▶ Data section
=-=-=
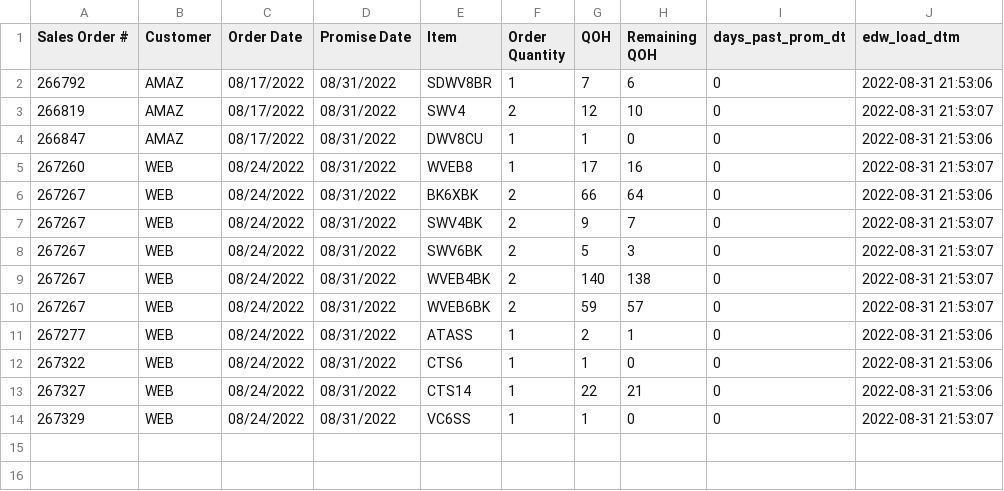
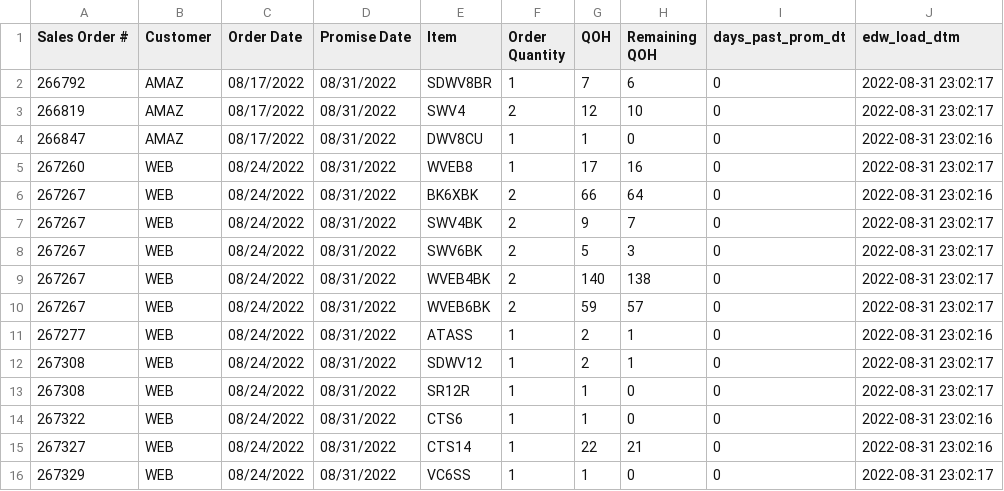
Before and after one commit to famcomfg/pi, a CSV file: out_dso_wrse_qoh_gt0_amaz_web_dtl_dash.csv, drawn as a sheet.

```diff
--- a/out_dso_wrse_qoh_gt0_amaz_web_dtl_dash.csv
+++ b/out_dso_wrse_qoh_gt0_amaz_web_dtl_dash.csv
@@ -1,14 +1,16 @@
 Sales Order #,Customer,Order Date,Promise Date,Item,Order Quantity,QOH,Remaining QOH,days_past_prom_dt,edw_load_dtm
-266792,AMAZ,08/17/2022,08/31/2022,SDWV8BR,1,7,6,0,2022-08-31 21:53:06
-266819,AMAZ,08/17/2022,08/31/2022,SWV4,2,12,10,0,2022-08-31 21:53:07
-266847,AMAZ,08/17/2022,08/31/2022,DWV8CU,1,1,0,0,2022-08-31 21:53:06
-267260,WEB,08/24/2022,08/31/2022,WVEB8,1,17,16,0,2022-08-31 21:53:07
-267267,WEB,08/24/2022,08/31/2022,BK6XBK,2,66,64,0,2022-08-31 21:53:06
-267267,WEB,08/24/2022,08/31/2022,SWV4BK,2,9,7,0,2022-08-31 21:53:07
-267267,WEB,08/24/2022,08/31/2022,SWV6BK,2,5,3,0,2022-08-31 21:53:07
-267267,WEB,08/24/2022,08/31/2022,WVEB4BK,2,140,138,0,2022-08-31 21:53:07
-267267,WEB,08/24/2022,08/31/2022,WVEB6BK,2,59,57,0,2022-08-31 21:53:07
-267277,WEB,08/24/2022,08/31/2022,ATASS,1,2,1,0,2022-08-31 21:53:06
-267322,WEB,08/24/2022,08/31/2022,CTS6,1,1,0,0,2022-08-31 21:53:06
-267327,WEB,08/24/2022,08/31/2022,CTS14,1,22,21,0,2022-08-31 21:53:06
-267329,WEB,08/24/2022,08/31/2022,VC6SS,1,1,0,0,2022-08-31 21:53:07
+266792,AMAZ,08/17/2022,08/31/2022,SDWV8BR,1,7,6,0,2022-08-31 23:02:17
+266819,AMAZ,08/17/2022,08/31/2022,SWV4,2,12,10,0,2022-08-31 23:02:17
+266847,AMAZ,08/17/2022,08/31/2022,DWV8CU,1,1,0,0,2022-08-31 23:02:16
+267260,WEB,08/24/2022,08/31/2022,WVEB8,1,17,16,0,2022-08-31 23:02:17
+267267,WEB,08/24/2022,08/31/2022,BK6XBK,2,66,64,0,2022-08-31 23:02:16
+267267,WEB,08/24/2022,08/31/2022,SWV4BK,2,9,7,0,2022-08-31 23:02:17
+267267,WEB,08/24/2022,08/31/2022,SWV6BK,2,5,3,0,2022-08-31 23:02:17
+267267,WEB,08/24/2022,08/31/2022,WVEB4BK,2,140,138,0,2022-08-31 23:02:17
+267267,WEB,08/24/2022,08/31/2022,WVEB6BK,2,59,57,0,2022-08-31 23:02:17
+267277,WEB,08/24/2022,08/31/2022,ATASS,1,2,1,0,2022-08-31 23:02:16
+267308,WEB,08/24/2022,08/31/2022,SDWV12,1,2,1,0,2022-08-31 23:02:17
+267308,WEB,08/24/2022,08/31/2022,SR12R,1,1,0,0,2022-08-31 23:02:17
+267322,WEB,08/24/2022,08/31/2022,CTS6,1,1,0,0,2022-08-31 23:02:16
+267327,WEB,08/24/2022,08/31/2022,CTS14,1,22,21,0,2022-08-31 23:02:16
+267329,WEB,08/24/2022,08/31/2022,VC6SS,1,1,0,0,2022-08-31 23:02:17
```
Also changed, not shown: out_dso_wrse_qoh_gt0_amaz_web_summ_dash.csv, out_dso_wrse_qoh_gt0_dtl_dash.csv, 1 other file.
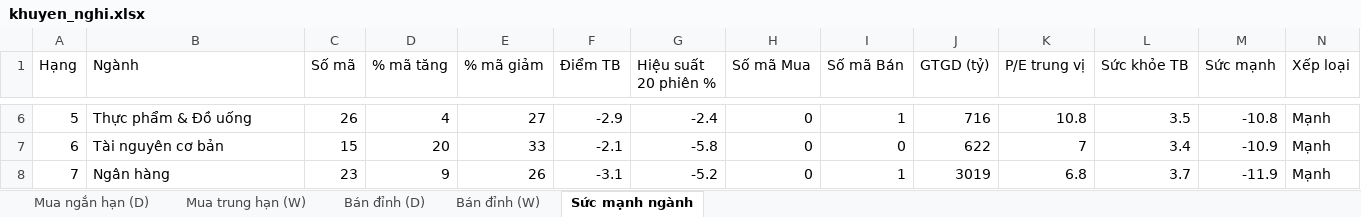
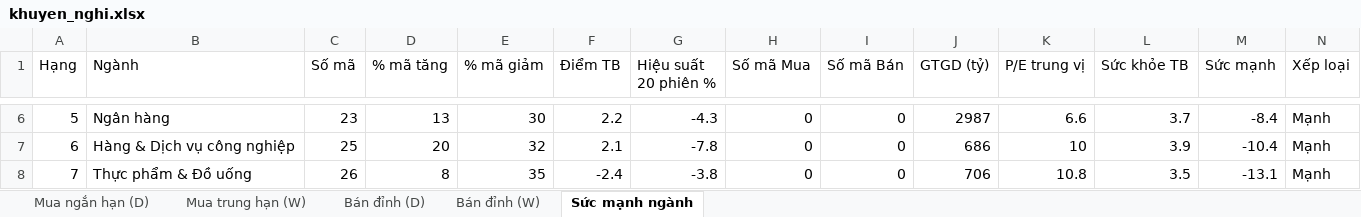
Before and after one commit to AIVIETNAM-AIO-Hoanganhpv/stockpredict, an Excel workbook: co_phieu/bao_cao/khuyen_nghi.xlsx, sheet Sức mạnh ngành, drawn as a sheet; only a part is shown, gaps mark what is left out; values as stored, in another font and other column widths than the file's, no borders; the diff covers the shown part only; the diff names each change by its address in the sheet, - before the commit and + after, or states it on an @@ line.

```diff
--- a/co_phieu/bao_cao/khuyen_nghi.xlsx (sheet Sức mạnh ngành)
+++ b/co_phieu/bao_cao/khuyen_nghi.xlsx (sheet Sức mạnh ngành)
-B6 (Ngành): Thực phẩm & Đồ uống
+B6 (Ngành): Ngân hàng
-C6 (Số mã): 26
+C6 (Số mã): 23
-D6 (% mã tăng): 4
+D6 (% mã tăng): 13
-E6 (% mã giảm): 27
+E6 (% mã giảm): 30
-F6 (Điểm TB): -2.9
+F6 (Điểm TB): 2.2
-G6 (Hiệu suất 20 phiên %): -2.4
+G6 (Hiệu suất 20 phiên %): -4.3
-I6 (Số mã Bán): 1
+I6 (Số mã Bán): 0
-J6 (GTGD (tỷ)): 716
+J6 (GTGD (tỷ)): 2987
-K6 (P/E trung vị): 10.8
+K6 (P/E trung vị): 6.6
-L6 (Sức khỏe TB): 3.5
+L6 (Sức khỏe TB): 3.7
-M6 (Sức mạnh): -10.8
+M6 (Sức mạnh): -8.4
-B7 (Ngành): Tài nguyên cơ bản
+B7 (Ngành): Hàng & Dịch vụ công nghiệp
-C7 (Số mã): 15
+C7 (Số mã): 25
-E7 (% mã giảm): 33
+E7 (% mã giảm): 32
-F7 (Điểm TB): -2.1
+F7 (Điểm TB): 2.1
-G7 (Hiệu suất 20 phiên %): -5.8
+G7 (Hiệu suất 20 phiên %): -7.8
-J7 (GTGD (tỷ)): 622
+J7 (GTGD (tỷ)): 686
-K7 (P/E trung vị): 7
+K7 (P/E trung vị): 10
-L7 (Sức khỏe TB): 3.4
+L7 (Sức khỏe TB): 3.9
-M7 (Sức mạnh): -10.9
+M7 (Sức mạnh): -10.4
-B8 (Ngành): Ngân hàng
+B8 (Ngành): Thực phẩm & Đồ uống
-C8 (Số mã): 23
+C8 (Số mã): 26
-D8 (% mã tăng): 9
+D8 (% mã tăng): 8
-E8 (% mã giảm): 26
+E8 (% mã giảm): 35
-F8 (Điểm TB): -3.1
+F8 (Điểm TB): -2.4
-G8 (Hiệu suất 20 phiên %): -5.2
+G8 (Hiệu suất 20 phiên %): -3.8
-I8 (Số mã Bán): 1
+I8 (Số mã Bán): 0
-J8 (GTGD (tỷ)): 3019
+J8 (GTGD (tỷ)): 706
-K8 (P/E trung vị): 6.8
+K8 (P/E trung vị): 10.8
-L8 (Sức khỏe TB): 3.7
+L8 (Sức khỏe TB): 3.5
-M8 (Sức mạnh): -11.9
+M8 (Sức mạnh): -13.1
```
Also changed, not shown: 137 edited cells elsewhere in this sheet, sheet Mua ngắn hạn (D), sheet Mua trung hạn (W), sheet Bán đỉnh (W), sheet Bán đỉnh (D), co_phieu/bao_cao/tom_tat.xlsx, 16 other files.
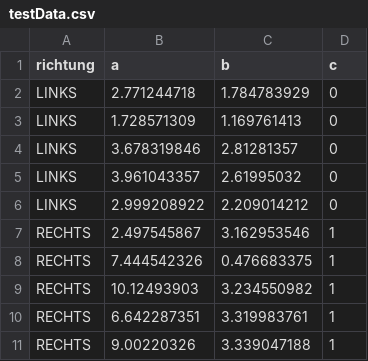
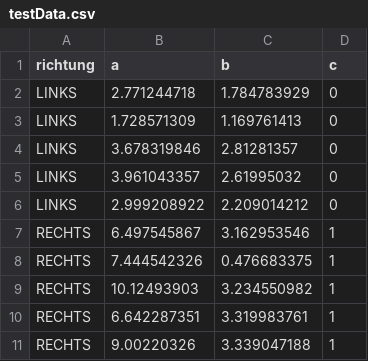
Before and after one commit to Tommyten/SysAWS20-21CART, a CSV file: testData.csv, drawn as a sheet.

```diff
--- a/testData.csv
+++ b/testData.csv
@@ -6,3 +6,3 @@
 "LINKS";2.999208922;2.209014212;0
-"RECHTS";2.497545867;3.162953546;1
+"RECHTS";6.497545867;3.162953546;1
 "RECHTS";7.444542326;0.476683375;1
```
Also changed, not shown: 23 other files.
=-=-=
▶ Exercise objective
Would you show each line of the listing above that has the string "tăng"?

▶ Solution for this task
-D6 (% mã tăng): 4
+D6 (% mã tăng): 13
-D8 (% mã tăng): 9
+D8 (% mã tăng): 8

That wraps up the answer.